The second problem I’ve found is when using HyperDock to split the screen of my 15” MacBook Pro between Safari and a text editor, Readability pushes the text off the right side of the Safari window. The last six or so characters are off the screen. Stranger yet, when resizing the window smaller, the horizontal scroll bar does not appear to allow you to scroll to view all of the text, the text is just gone. The Instapaper text bookmarklet does the right thing and formats the text correctly for the current size of the window, and provides the normal scrollbar when needed. I’m not sure why Readability doesn’t, but its just a bit disappointing.

I’m hoping that both of these problems are fixed soon.

Ian Hines is a fan, and had this to say:

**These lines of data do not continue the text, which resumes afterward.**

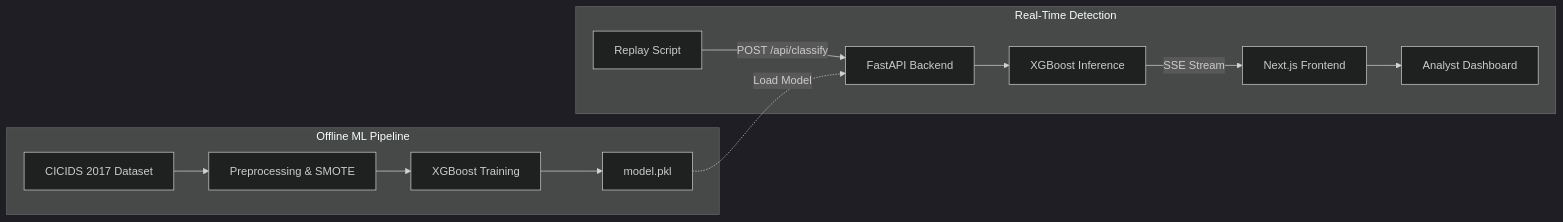
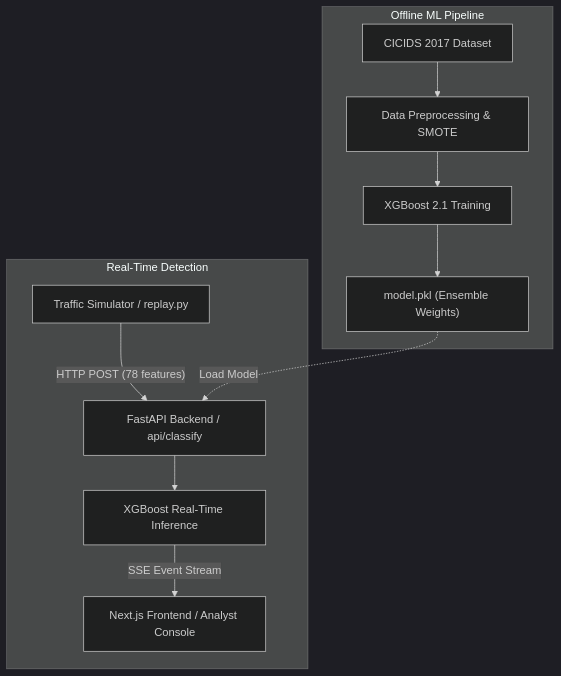
One commit to Shyamyemuka/sentinelai changed the diagram in README.md. Above: the diagram before and after it, drawn with Mermaid (dark theme). The commit also changed other lines of this file and 1 other file, not shown here.

````diff
--- a/README.md
+++ b/README.md
@@ -37,16 +12,15 @@
 ```mermaid
-graph LR
+graph TD
     subgraph Offline ML Pipeline
-        A[CICIDS 2017 Dataset] --> B[Preprocessing & SMOTE]
-        B --> C[XGBoost Training]
-        C --> D["model.pkl"]
+        A[CICIDS 2017 Dataset] --> B[Data Preprocessing & SMOTE]
+        B --> C[XGBoost 2.1 Training]
+        C --> D["model.pkl (Ensemble Weights)"]
     end
 
     subgraph Real-Time Detection
-        E[Replay Script] -- "POST /api/classify" --> F[FastAPI Backend]
+        E[Traffic Simulator / replay.py] -- "HTTP POST (78 features)" --> F[FastAPI Backend / api/classify]
         D -. "Load Model" .-> F
-        F --> G[XGBoost Inference]
-        G -- "SSE Stream" --> H[Next.js Frontend]
-        H --> I[Analyst Dashboard]
+        F --> G[XGBoost Real-Time Inference]
+        G -- "SSE Event Stream" --> H[Next.js Frontend / Analyst Console]
     end
 ```
````
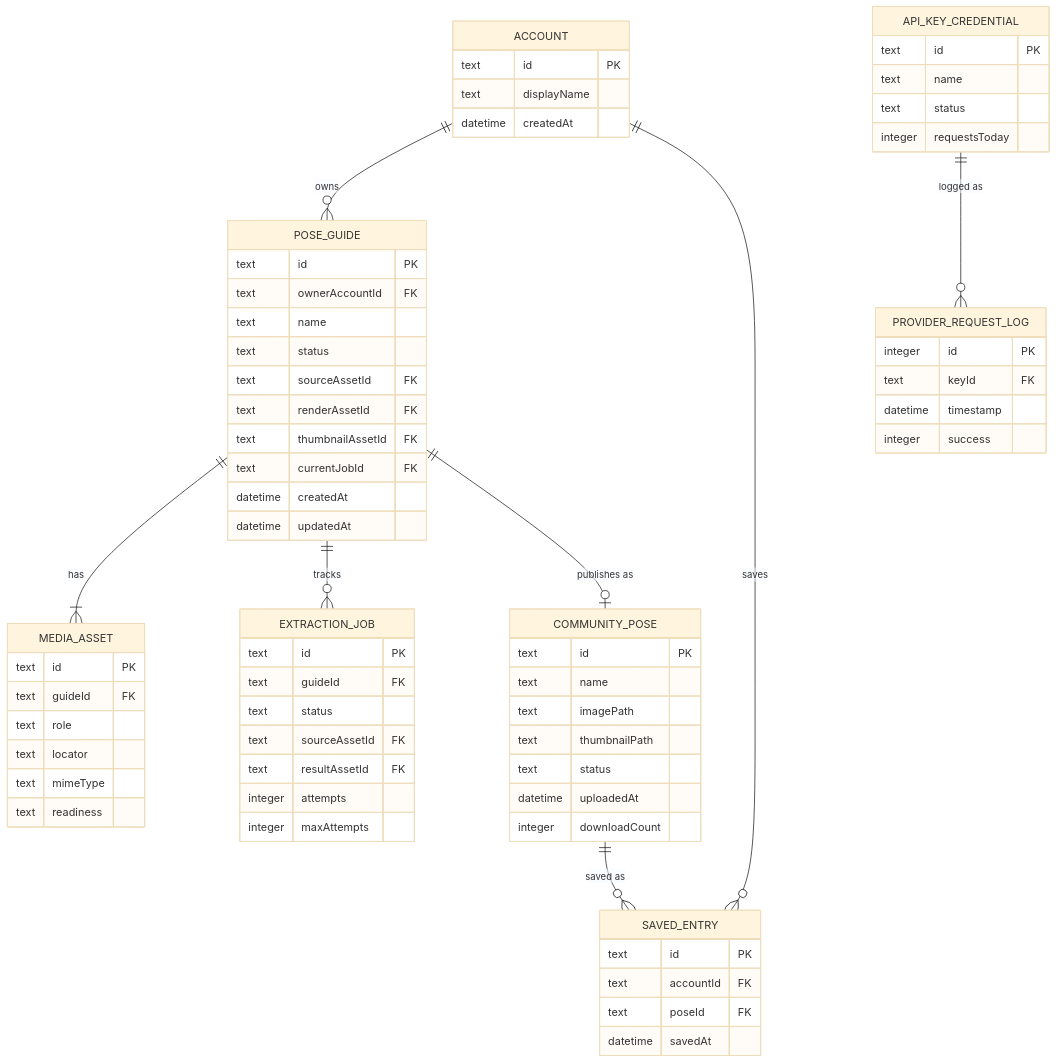
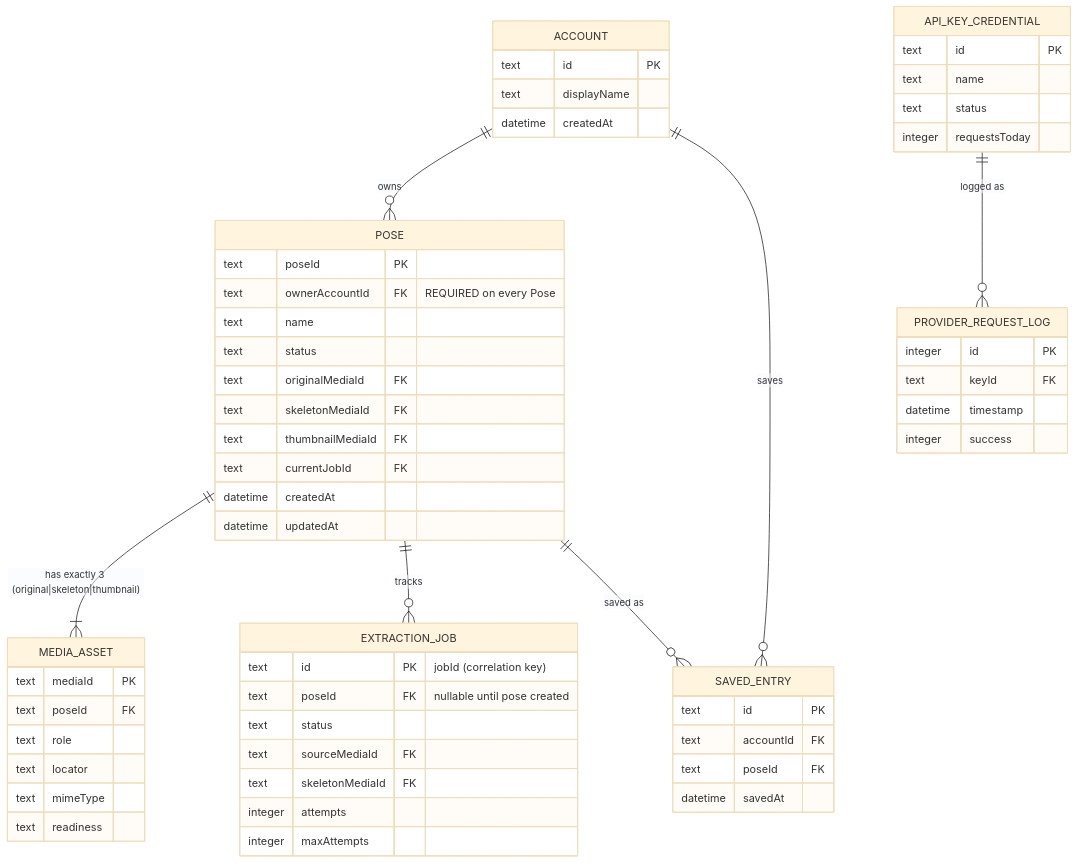
One commit to pnphongk23/posing-monorepo changed the diagram in docs/spec/data/erd/server.md. Above: the diagram before and after it, drawn with Mermaid (base theme). The commit also changed other lines of this file and 98 other files, not shown here.

````diff
--- a/docs/spec/data/erd/server.md
+++ b/docs/spec/data/erd/server.md
@@ -5,72 +7,62 @@
 ```mermaid
 erDiagram
-    ACCOUNT ||--o{ POSE_GUIDE : "owns"
+    ACCOUNT ||--o{ POSE : "owns"
     ACCOUNT ||--o{ SAVED_ENTRY : "saves"
-    POSE_GUIDE ||--|{ MEDIA_ASSET : "has"
-    POSE_GUIDE ||--o{ EXTRACTION_JOB : "tracks"
-    POSE_GUIDE ||--o| COMMUNITY_POSE : "publishes as"
-    COMMUNITY_POSE ||--o{ SAVED_ENTRY : "saved as"
+    POSE ||--|{ MEDIA_ASSET : "has exactly 3 (original|skeleton|thumbnail)"
+    POSE ||--o{ EXTRACTION_JOB : "tracks"
+    POSE ||--o{ SAVED_ENTRY : "saved as"
     API_KEY_CREDENTIAL ||--o{ PROVIDER_REQUEST_LOG : "logged as"
 
     ACCOUNT {
         text id PK
         text displayName
         datetime createdAt
     }
-    POSE_GUIDE {
-        text id PK
-        text ownerAccountId FK
+    POSE {
+        text poseId PK
+        text ownerAccountId FK "REQUIRED on every Pose"
         text name
         text status
-        text sourceAssetId FK
-        text renderAssetId FK
-        text thumbnailAssetId FK
+        text originalMediaId FK
+        text skeletonMediaId FK
+        text thumbnailMediaId FK
         text currentJobId FK
         datetime createdAt
         datetime updatedAt
     }
-    COMMUNITY_POSE {
-        text id PK
-        text name
-        text imagePath
-        text thumbnailPath
-        text status
-        datetime uploadedAt
-        integer downloadCount
-    }
     MEDIA_ASSET {
-        text id PK
-        text guideId FK
+        text mediaId PK
+        text poseId FK
         text role
         text locator
         text mimeType
         text readiness
     }
     EXTRACTION_JOB {
-        text id PK
-        text guideId FK
+        text id PK "jobId (correlation key)"
+        text poseId FK "nullable until pose created"
         text status
-        text sourceAssetId FK
-        text resultAssetId FK
+        text sourceMediaId FK
+        text skeletonMediaId FK
         integer attempts
         integer maxAttempts
     }
     SAVED_ENTRY {
         text id PK
         text accountId FK
         text poseId FK
         datetime savedAt
     }
     API_KEY_CREDENTIAL {
         text id PK
         text name
         text status
         integer requestsToday
     }
     PROVIDER_REQUEST_LOG {
         integer id PK
         text keyId FK
         datetime timestamp
         integer success
     }
 ```
````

It’s a wonderful concept. It’s all the things we’ve come to know and love about Instapaper, with the added ability of finally allowing us to easily support our favorite writers.

In contrast, Colin Wheeler is skeptical:

…for me it feels wrong cause it puts the burden on consumers instead publishers who need to clean up their websites in the first place

What Colin is saying is when a site is well designed, there’s no need for Readability. The sites many people are most likely to read in Readability are the sites that do not understand the value of clean design in the first place, sites that are covered with ads and distractions. He makes an excellent point, and one that I think is going to be shared by a lot of people.

Herein lies the rub. No one likes ads, but no one wants to pay for online content. So how can sites that make their money off of page views continue to exist if they do actually clean up their interface? That’s the answer that Readability is designed for. An alternative revenue stream. It is an interesting test.

Also interesting to note is that Readability is not a startup, it’s an experiment by an established company. Arc90 builds and designs internal applications for other businesses. Richard Ziade, the original creator of Readability, has this to say about why Readability exists:

We also believe that quality content is worth paying for. The rat race for page views and impressions has not only led to an oftentimes painful experience on the web, but also to a diminishing of quality content on the web. Today’s reality isn’t anyone’s fault but ours. We won’t hesitate to spend $4.00 for our daily cup of coffee … but we’ll balk at even a modest attempt at supporting the volumes of content we consume on the web. Readability represents an opportunity to show all the great publications, writers and bloggers out there that we care about quality and we’re willing to pay for it.

Readability may turn out to be more important to the future of the web than we can currently see. I’m rooting for it. I’m rooting for less ads, higher quality, and more thought.